At 5 a.m. EDT, Isabel maintained maximum sustained wind speed of 145 mph with higher gusts, making it a strong Category 4 storm. It would become a Category 5, the top of the scale, if its winds reach 156 mph.
"We're not really expecting an increase to a Category 5," said Martin Nelson, lead forecaster at the National Hurricane Center in Miami. Forecasters said little change in overall strength was expected for the hurricane but there could be fluctuations in the storm's intensity.

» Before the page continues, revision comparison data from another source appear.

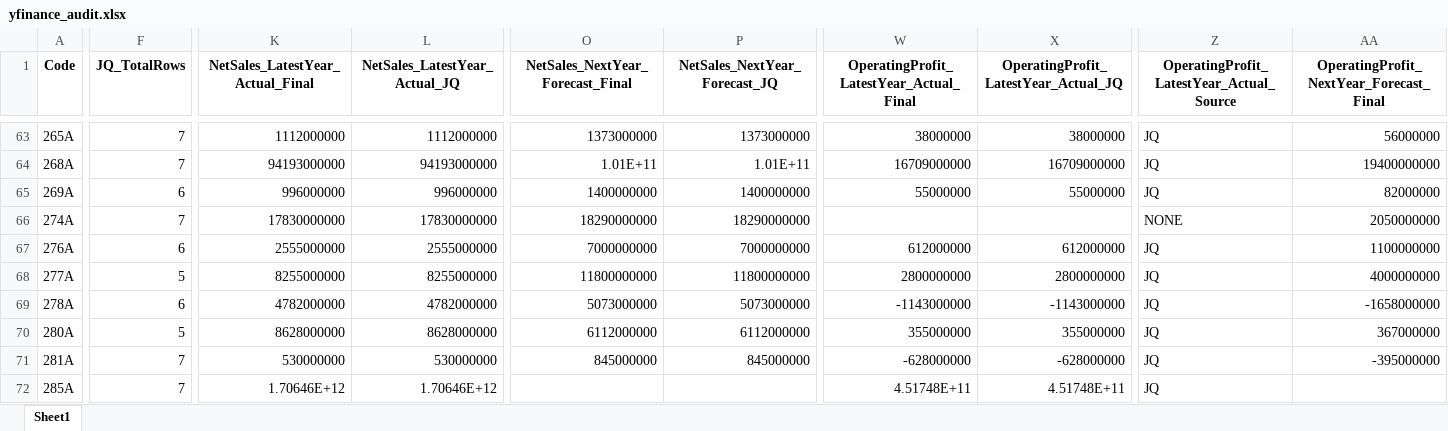
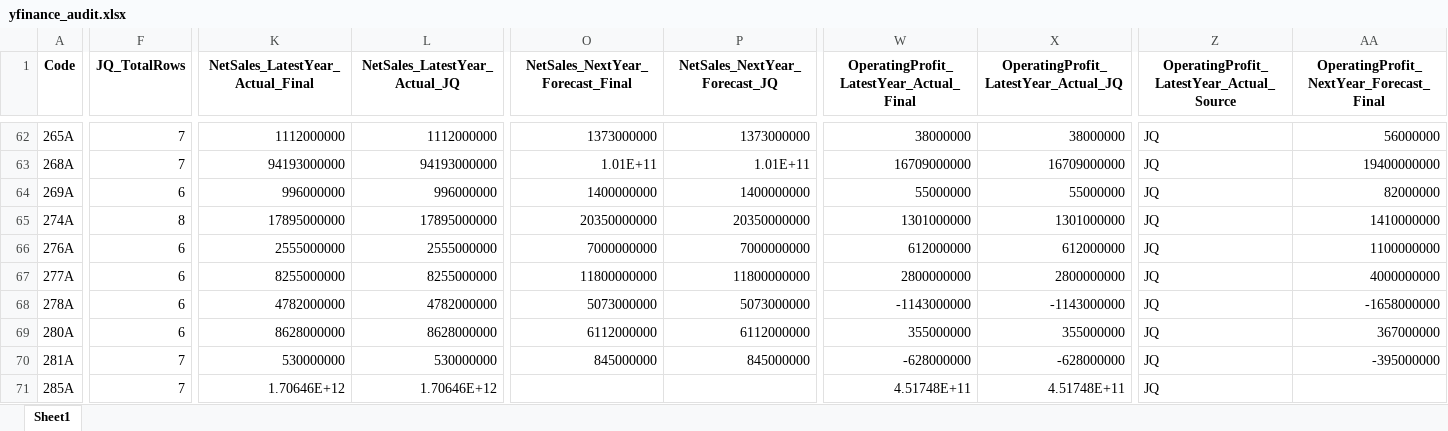
Before and after one commit to mzinvestment1105/mizuki-fund, an Excel workbook: bi/outputs/yfinance_audit.xlsx, sheet Sheet1, drawn as a sheet; only a part is shown, gaps mark what is left out; values as stored, in another font and other column widths than the file's, no borders; addresses are those after the commit; the diff covers the shown part only; the diff names each change by its address in the sheet, - before the commit and + after, or states it on an @@ line.

```diff
--- a/bi/outputs/yfinance_audit.xlsx (sheet Sheet1)
+++ b/bi/outputs/yfinance_audit.xlsx (sheet Sheet1)
-F65 (JQ_TotalRows): 7
+F65 (JQ_TotalRows): 8
-K65 (NetSales_LatestYear_Actual_Final): 17830000000
+K65 (NetSales_LatestYear_Actual_Final): 17895000000
-L65 (NetSales_LatestYear_Actual_JQ): 17830000000
+L65 (NetSales_LatestYear_Actual_JQ): 17895000000
-O65 (NetSales_NextYear_Forecast_Final): 18290000000
+O65 (NetSales_NextYear_Forecast_Final): 20350000000
-P65 (NetSales_NextYear_Forecast_JQ): 18290000000
+P65 (NetSales_NextYear_Forecast_JQ): 20350000000
-W65: (empty)
+W65: 1301000000
-X65: (empty)
+X65: 1301000000
-Z65: NONE
+Z65: JQ
-AA65: 2050000000
+AA65: 1410000000
-F67 (JQ_TotalRows): 5
+F67 (JQ_TotalRows): 6
-F69 (JQ_TotalRows): 5
+F69 (JQ_TotalRows): 6
```
Also changed, not shown: 1 added row, 4 removed rows and 398 edited cells elsewhere in this sheet, bi/outputs/screening_master_data_gaps.xlsx, 4 other files.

Isabel was 650 miles east-northeast of the northern Leeward Islands — in the southeastern Caribbean — and was moving west at 10 mph. Forecasters said the storm could spawn large ocean swells, creating hazardous surf conditions in the Leeward Islands.
Still, Nelson said it's too early to say whether the storm will directly threaten other islands or, eventually, the United States.
The Atlantic hurricane season began June 1 and ends Nov. 30. Although the exact midpoint of the season was Sept. 1, forecasters say Wednesday is historically the midpoint of seasonal storm formation.
Meanwhile, a tropical depression in the Atlantic was dissipating. The storm was packed 30 mph winds and was moving northward of the Cape Verde Islands. Some heavy rains over portions of the islands were still possible.